Steps 1 and 2 of the Situational Leadership® Model (Identify the specific task and assess current Performance Readiness®) are both grounded in the DIAGNOSTIC competency. That competency is manifested by the leader’s ability to ask the right questions, pay attention to the right things and remain objective. In this regard, Situational Leaders are thoughtful people. They know the style they eventually employ will be a function of the answers they identify as they work their way through Steps 1 and 2. One of the easiest ways for a leader to get off track is to cheat those steps and over-trust first impressions, gut-level feel and intuition. There is no “exact-science” blueprint to follow, of course, but one thing is for certain: if a leader misdiagnoses (the task or the person performing it) the probability of a style match is significantly reduced. Successful Situational Leaders, not unlike successful physicians, are distinguished first and foremost by the accuracy of their diagnostic capabilities.
One of the primary ways a leader adds value in an organization is by accelerating the development of those they influence. Occasionally, with the best of intentions, those leaders can sabotage their own efforts. Consider (for the sake of example) a talented member of a hypothetical team that is clearly frustrated as he approaches his boss and asks for help on a challenging project. The boss is at an interesting fork in the leadership road!
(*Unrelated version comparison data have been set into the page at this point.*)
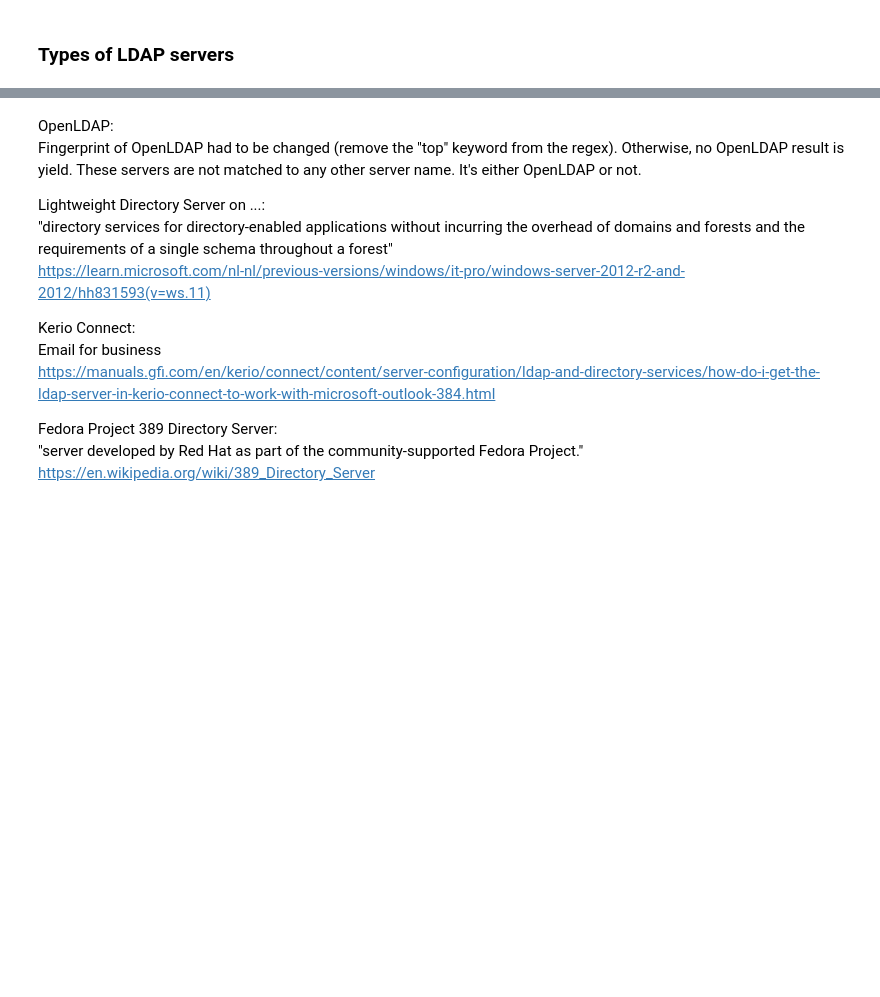
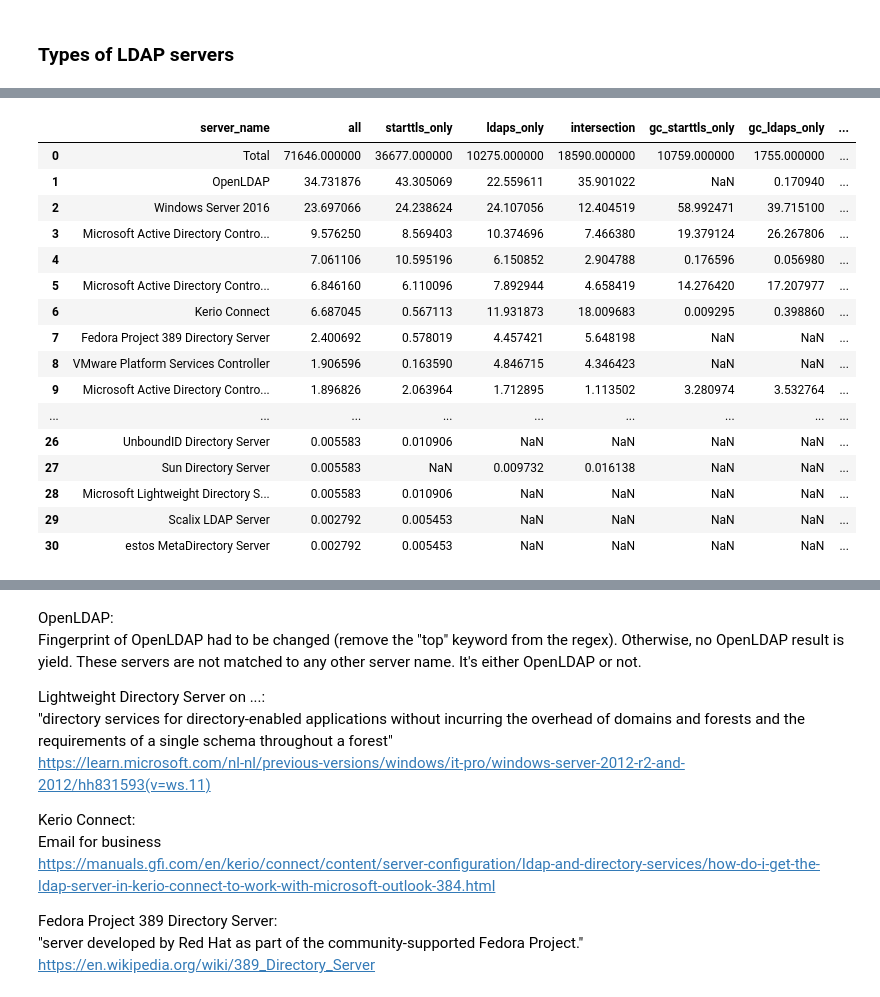
Before and after one commit to internettransparency/ldap-sequel, a Jupyter notebook: notebooks/analysis.ipynb, the cells around one changed output, grey strips where cells are left out. Saved outputs shown, nothing was run; the diff lists cells and outputs as text; code cells hidden in the pictures; blank space fills up the shorter version.

```diff
--- a/notebooks/analysis.ipynb
+++ b/notebooks/analysis.ipynb
@@ -3895,3 +3939,14 @@ rec_ciphersuites_df.filter(psf.col("rfc9325") == "N").select("tls_cipher").show(
 +-------------------------------------------+
 # %% [markdown]
 ### Types of LDAP servers
+# %%
+ldap_fp_df = load_ldap_server_name(LDAP_SERVER_NAME_FMT.format(timestamp="20240710", port=389)).unionByName(
+    load_ldap_server_name(LDAP_SERVER_NAME_FMT.format(timestamp="20240709", port=636))
+)
+ldap_fp_df = ldap_fp_df.unionByName(load_ldap_server_name(LDAP_SERVER_NAME_FMT.format(timestamp="20240711", port=3269)))
+ldap_fp_df = ldap_fp_df.unionByName(load_ldap_server_name(LDAP_SERVER_NAME_FMT.format(timestamp="20240712", port=3268)))
+ldap_fp_df = ldap_fp_df.withColumnRenamed("ip", "ipv4")
+
+
+fp_starttls_only_df, fp_ldaps_only_df, fp_inter_hosts_df = separate_scans(ldap_fp_df, 389, 636)
+gc_fp_starttls_only_df, gc_fp_ldaps_only_df, gc_fp_inter_hosts_df = separate_scans(ldap_fp_df, 3268, 3269)
@@ -3944,0 +4017,4 @@ Total (uniq IPs with server name found): 65542
+# %%
+gc_fp_aggr_stls_only_df, gc_fp_stls_total = process_ldap_fp(gc_fp_starttls_only_df)
+gc_fp_aggr_ldaps_only_df, gc_fp_ldaps_total = process_ldap_fp(gc_fp_ldaps_only_df)
+gc_fp_aggr_inter_df, gc_fp_inter_total = process_ldap_fp(gc_fp_inter_hosts_df)
@@ -3944,0 +4039,55 @@ Total (uniq IPs with server name found): 65542
+# %%
+def merge_pdf(pdf1, pdf2, on_col, old_col, new_col):
+    suffix = "_col3"
+    result = pd.merge(pdf1, pdf2, on=on_col, how='left', suffixes=('', suffix))
+    result.rename(columns={old_col+suffix: new_col,
+                           old_col: new_col}, inplace=True)
+    return result
+
+
+fp_aggr_pdf = fp_aggr_df.toPandas().rename(columns={"percent": "all"}).drop(columns=["count"], axis=1)
+types_ldap_servers_pdf = merge_pdf(fp_aggr_pdf,
+                                   fp_aggr_stls_only_df.toPandas().drop(columns=["count"], axis=1),
+                                   "server_name", "percent", "starttls_only")
+types_ldap_servers_pdf = merge_pdf(types_ldap_servers_pdf,
+                                   fp_aggr_ldaps_only_df.toPandas().drop(columns=["count"], axis=1),
+                                   "server_name", "percent", "ldaps_only")
+types_ldap_servers_pdf = merge_pdf(types_ldap_servers_pdf,
+                                   fp_aggr_inter_df.toPandas().drop(columns=["count"], axis=1),
+                                   "server_name", "percent", "intersection")
+types_ldap_servers_pdf = merge_pdf(types_ldap_servers_pdf,
+                                   gc_fp_aggr_stls_only_df.toPandas().drop(columns=["count"], axis=1),
+                                   "server_name", "percent", "gc_starttls_only")
+types_ldap_servers_pdf = merge_pdf(types_ldap_servers_pdf,
+                                   gc_fp_aggr_ldaps_only_df.toPandas().drop(columns=["count"], axis=1),
+                                   "server_name", "percent", "gc_ldaps_only")
+types_ldap_servers_pdf = merge_pdf(types_ldap_servers_pdf,
+                                   gc_fp_aggr_inter_df.toPandas().drop(columns=["count"], axis=1),
+                                   "server_name", "percent", "gc_intersection")
+
+all_server_names = list(set(types_ldap_servers_pdf["server_name"].to_list()))
+
+types_ldap_servers_pdf.loc[-1] = ["Total", fp_total, fp_stls_total, fp_ldaps_total, fp_inter_total,
+                                   gc_fp_stls_total, gc_fp_ldaps_total, gc_fp_inter_total]  # adding a row
+types_ldap_servers_pdf.index = types_ldap_servers_pdf.index + 1  # shifting index
+types_ldap_servers_pdf.sort_index(inplace=True)
+display(types_ldap_servers_pdf)
+print(types_ldap_servers_pdf.to_latex(index=False))
+# %% [output]
+|  | server_name | all | starttls_only | ldaps_only | intersection | gc_starttls_only | gc_ldaps_only | ... |
+| 0 | Total | 71646.000000 | 36677.000000 | 10275.000000 | 18590.000000 | 10759.000000 | 1755.000000 | ... |
+| 1 | OpenLDAP | 34.731876 | 43.305069 | 22.559611 | 35.901022 | NaN | 0.170940 | ... |
+| 2 | Windows Server 2016 | 23.697066 | 24.238624 | 24.107056 | 12.404519 | 58.992471 | 39.715100 | ... |
+| 3 | Microsoft Active Directory Contro... | 9.576250 | 8.569403 | 10.374696 | 7.466380 | 19.379124 | 26.267806 | ... |
+| 4 |  | 7.061106 | 10.595196 | 6.150852 | 2.904788 | 0.176596 | 0.056980 | ... |
+| 5 | Microsoft Active Directory Contro... | 6.846160 | 6.110096 | 7.892944 | 4.658419 | 14.276420 | 17.207977 | ... |
+| 6 | Kerio Connect | 6.687045 | 0.567113 | 11.931873 | 18.009683 | 0.009295 | 0.398860 | ... |
+| 7 | Fedora Project 389 Directory Server | 2.400692 | 0.578019 | 4.457421 | 5.648198 | NaN | NaN | ... |
+| 8 | VMware Platform Services Controller | 1.906596 | 0.163590 | 4.846715 | 4.346423 | NaN | NaN | ... |
+| 9 | Microsoft Active Directory Contro... | 1.896826 | 2.063964 | 1.712895 | 1.113502 | 3.280974 | 3.532764 | ... |
+| ... | ... | ... | ... | ... | ... | ... | ... | ... |
+| 26 | UnboundID Directory Server | 0.005583 | 0.010906 | NaN | NaN | NaN | NaN | ... |
+| 27 | Sun Directory Server | 0.005583 | NaN | 0.009732 | 0.016138 | NaN | NaN | ... |
+| 28 | Microsoft Lightweight Directory S... | 0.005583 | 0.010906 | NaN | NaN | NaN | NaN | ... |
+| 29 | Scalix LDAP Server | 0.002792 | 0.005453 | NaN | NaN | NaN | NaN | ... |
+| 30 | estos MetaDirectory Server | 0.002792 | 0.005453 | NaN | NaN | NaN | NaN | ... |
```
Also changed, not shown: parts of 21 cells of this notebook, 1 other file.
Is it a better developmental strategy to “jump in,” provide assistance and help solve the problem or to quietly encourage the employee to work through the obstacles, come up with a solution and own it? (I know, I know. IT DEPENDS!). But, in balancing the search for more detail, at least consider the notion that far too often managers unwittingly assume responsibility by providing their advice and (in so doing) remove accountability and the opportunity for significant development. William Oncken was one of the first to address this dynamic when he published his Harvard Business Review (HBR) classic: “Managing Management Time: Who’s Got the Monkey?” Successful Situational Leaders realize that engineering the development of others is a product of giving direction when it is needed and allowing people to chart their own course when it is not.
Low Does NOT Mean NO!
There is so much about leadership that is easy to understand — but truly difficult to do! One aspect that fits that description is spending dedicated, quality time with your highest performers. How simple does that sound? How much “common sense” does that make? But, unfortunately, how much distance is there between real-world “common practice” and that “common sense?” Why? It’s primarily because leaders are in high demand. Their schedules are crammed full of one competing priority after another and a significant amount of their time, effort and energy is spent helping members of their team with moderate to low Performance Readiness® develop task-specific proficiency. Leadership styles S1, S2 and S3 are comparatively time-intensive. It is easy to fall into a trap where you “trust” your high performers to deliver results and focus most of your attention elsewhere. Situational Leaders recognize that R4 to R3 regression is primarily a function of high performers that feel underappreciated and wind up losing motivation and/or commitment. As such, they fully operationalize the credo that “low relationship behavior does NOT mean NO relationship behavior!”
- Which of the three mistakes listed resonates most with you?
- What are other common pitfalls Sitautional Leaders encounter?